The news out of Lebanon--both economically and politically--is grim. Much of the commentary has to do with the convoluted internal power struggle tinged with the assertion of influence by Lebanon's neighbors as well as the interests of various global elements.
Lebanon still bears the weight of its long (1975 to 1990) and economically devastating civil war. During the last years of the war, from 1988 through 1990, the Lebanese economy contracted minus 83.8 percent according to International Monetary Fund (IMF) statistics.
The graph above, which plots Lebanon's Coincident Indicator of economic activity, shows the economic impact of the Hezbollah war with Israel just a year ago during July 2006 and August 2006. The Coincident Indicator declined 71.8 points from June 2006 through August 2006, almost minus 40 percent.
What must be fully appreciated, however, is that by November 2006, the Coincident Indicator had recovered much of its value and stood at 180.8 points. And by March 2007, the Coincident Indicator was 185.5 points, according to the Bank of Lebanon's June 18, 2007 Monthly Statistical Bulletin.

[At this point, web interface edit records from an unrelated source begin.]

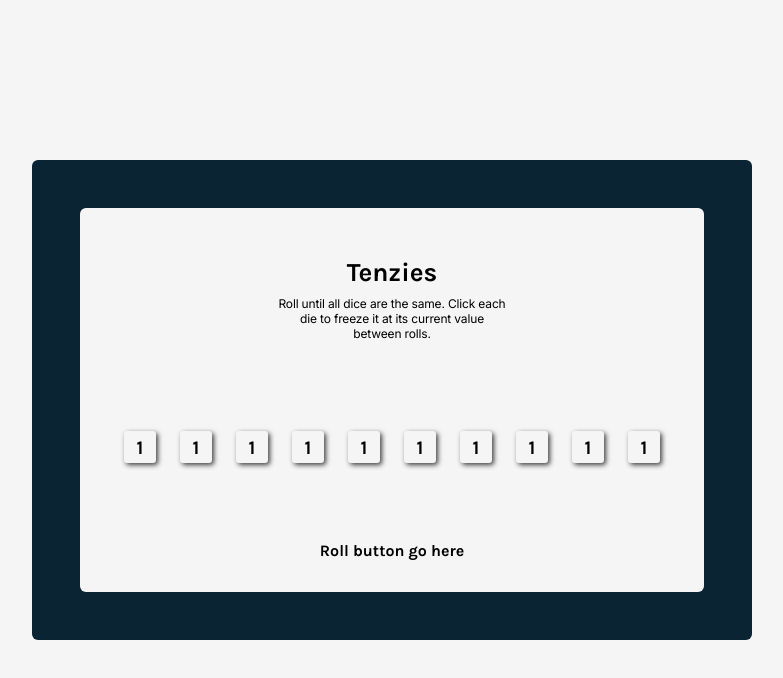
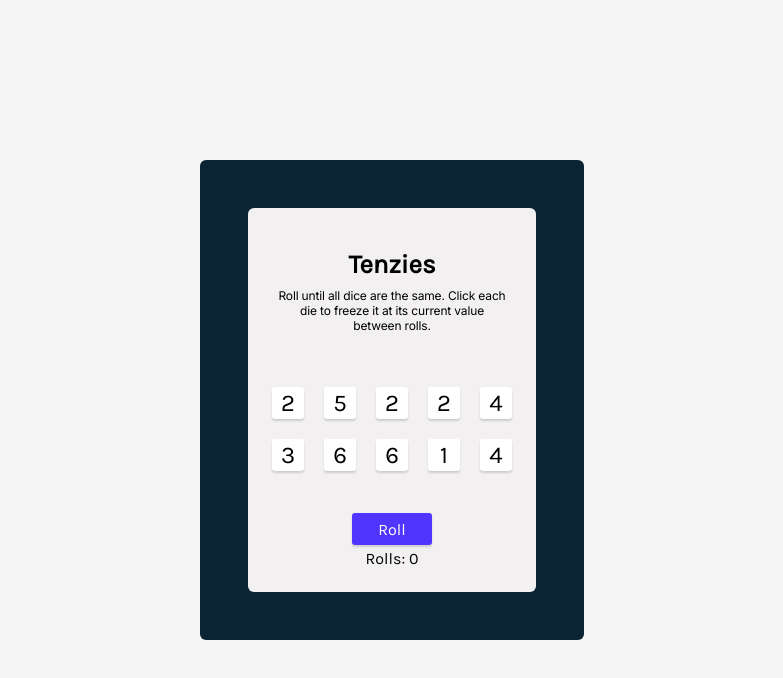
Before and after one commit to CoelAllen/vite-react-tenzies, a React (Vite) app: page / in a window 1280 px wide. Shown: the top 678 px of the page, without its empty margins (248-1031 px from the left). Built offline with nearby package versions, Linux system fonts and the light colour scheme.

Commit message:
rolls  and held working

```diff
--- a/index.html
+++ b/index.html
@@ -3,7 +3,7 @@
   <head>
     <meta charset="UTF-8" />
     <link
-      href="https://fonts.googleapis.com/css2?family=Inter&family=Karla:wght@700&display=swap"
+      href="https://fonts.googleapis.com/css2?family=Inter&family=Karla&display=swap"
       rel="stylesheet"
     />
     <link rel="icon" type="image/svg+xml" href="/vite.svg" />
--- a/src/App.css
+++ b/src/App.css
@@ -21,13 +21,18 @@ main {
   display: flex;
 }
 .inner--box {
-  background-color: #f5f5f5;
+  background-color: #f2f0f0;
   border-radius: 6px;
   display: flex;
   flex-direction: column;
   justify-content: space-between;
   align-items: center;
-  padding: 2rem;
+  padding: 1.5rem;
+}
+h1 {
+  font-size: 26px;
+  margin-bottom: 0.5rem;
+  text-align: center;
 }
 
 .description {
@@ -39,25 +44,47 @@ main {
   letter-spacing: -0.01rem;
   margin-top: 0;
 }
-h1 {
-  font-size: 26px;
-  margin-bottom: 0.5rem;
-  text-align: center;
+.roll--button {
+  background-color: #5035ff;
+  width: 5rem;
+  height: 2rem;
+  display: flex;
+  justify-content: center;
+  align-items: center;
+  border-radius: 3px;
+  color: white;
+  font-weight: 100;
+  cursor: pointer;
+  user-select: none;
+  box-shadow: 0px 2px 2px rgb(0, 0, 0, 0.15);
+}
+.roll--button:focus {
+  outline: none;
+}
+.roll--button:active {
+  box-shadow: inset 5px 5px 10px -3px rgba(0, 0, 0, 0.7);
 }
 .dice--box {
-  display: flex;
-  flex-wrap: wrap;
+  display: grid;
+  gap: 1.25rem;
+  grid-template-columns: 2rem 2rem 2rem 2rem 2rem;
 }
 .die--box {
   height: 2rem;
   width: 2rem;
-  box-shadow: 2px 2px 5px rgb(63, 63, 63);
+  box-shadow: 0px 2px 2px rgb(0, 0, 0, 0.15);
   border-radius: 3px;
   display: flex;
   align-items: center;
   justify-content: center;
-  margin: 0.75rem;
+  cursor: pointer;
+  background-color: white;
 }
+
 .die--number {
-  font-size: larger;
+  font-size: x-large;
 }
+.rolls {
+  text-align: center;
+  margin-top: 0.25rem;
+}
--- a/src/App.jsx
+++ b/src/App.jsx
@@ -1,8 +1,48 @@
 import "./App.css";
-import React from "react";
+import React, { useState, useEffect } from "react";
 import Die from "./Die.jsx";
 
 function App() {
+  const [allDice, setAllDice] = useState(allNewDice());
+  const [rolls, setRolls] = useState(0);
+
+  function allNewDice() {
+    const newDice = [];
+    for (let i = 0; i < 10; i++) {
+      newDice.push({
+        id: i,
+        value: Math.ceil(Math.random() * 6),
+        isHeld: false,
+      });
+    }
+    return newDice;
+  }
+  function rollDice() {
+    setRolls((prev) => prev + 1);
+    setAllDice((prev) =>
+      prev.map((d) => {
+        return d.isHeld === false
+          ? { ...d, value: Math.ceil(Math.random() * 6) }
+          : d;
+      })
+    );
+  }
+  function holdDie(id) {
+    setAllDice((prev) =>
+      prev.map((d) => {
+        return d.id === id ? { ...d, isHeld: !d.isHeld } : d;
+      })
+    );
+  }
+
+  const dice = allDice.map((d) => (
+    <Die
+      key={d.id}
+      value={d.value}
+      isHeld={d.isHeld}
+      holdDie={() => holdDie(d.id)}
+    />
+  ));
   return (
     <main>
       <div className="border--box">
@@ -14,19 +54,13 @@ function App() {
               its current value between rolls.
             </p>
           </div>
-          <div className="dice--box">
-            <Die />
-            <Die />
-            <Die />
-            <Die />
-            <Die />
-            <Die />
-            <Die />
-            <Die />
-            <Die />
-            <Die />
+          <div className="dice--box">{dice}</div>
+          <div>
+            <div className="roll--button" onClick={rollDice}>
+              Roll
+            </div>
+            <div className="rolls">Rolls: {rolls}</div>
           </div>
-          <div>Roll button go here</div>
         </div>
       </div>
     </main>
--- a/src/Die.jsx
+++ b/src/Die.jsx
@@ -1,10 +1,13 @@
 import React from "react";
 
-export default function Die() {
+export default function Die(props) {
+  const styles = {
+    backgroundColor: props.isHeld ? "#59e391" : "white",
+  };
   return (
     <div className="die--main">
-      <div className="die--box">
-        <div className="die--number">1</div>
+      <div className="die--box" style={styles} onClick={props.holdDie}>
+        <div className="die--number">{props.value}</div>
       </div>
     </div>
   );
```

The quick recovery of the Coincident Indicator has much to say, first of all, about Lebanon's resilience, and it also points to something not mentioned in the recent gloomy coverage of the obviously dangerous political situation.
A certain acknowledgement must be given to the existence of an economic infrastructure in Lebanon made up of not just survivable, though now weakened, institutions, but also of a long tradition of banking and commerce. This tradition persists in the generations old social and business connections among Lebanon's elite bankers and merchants.
This hard to quantify social infrastructure served Lebanon well after the civil war helping the country with its relatively quick...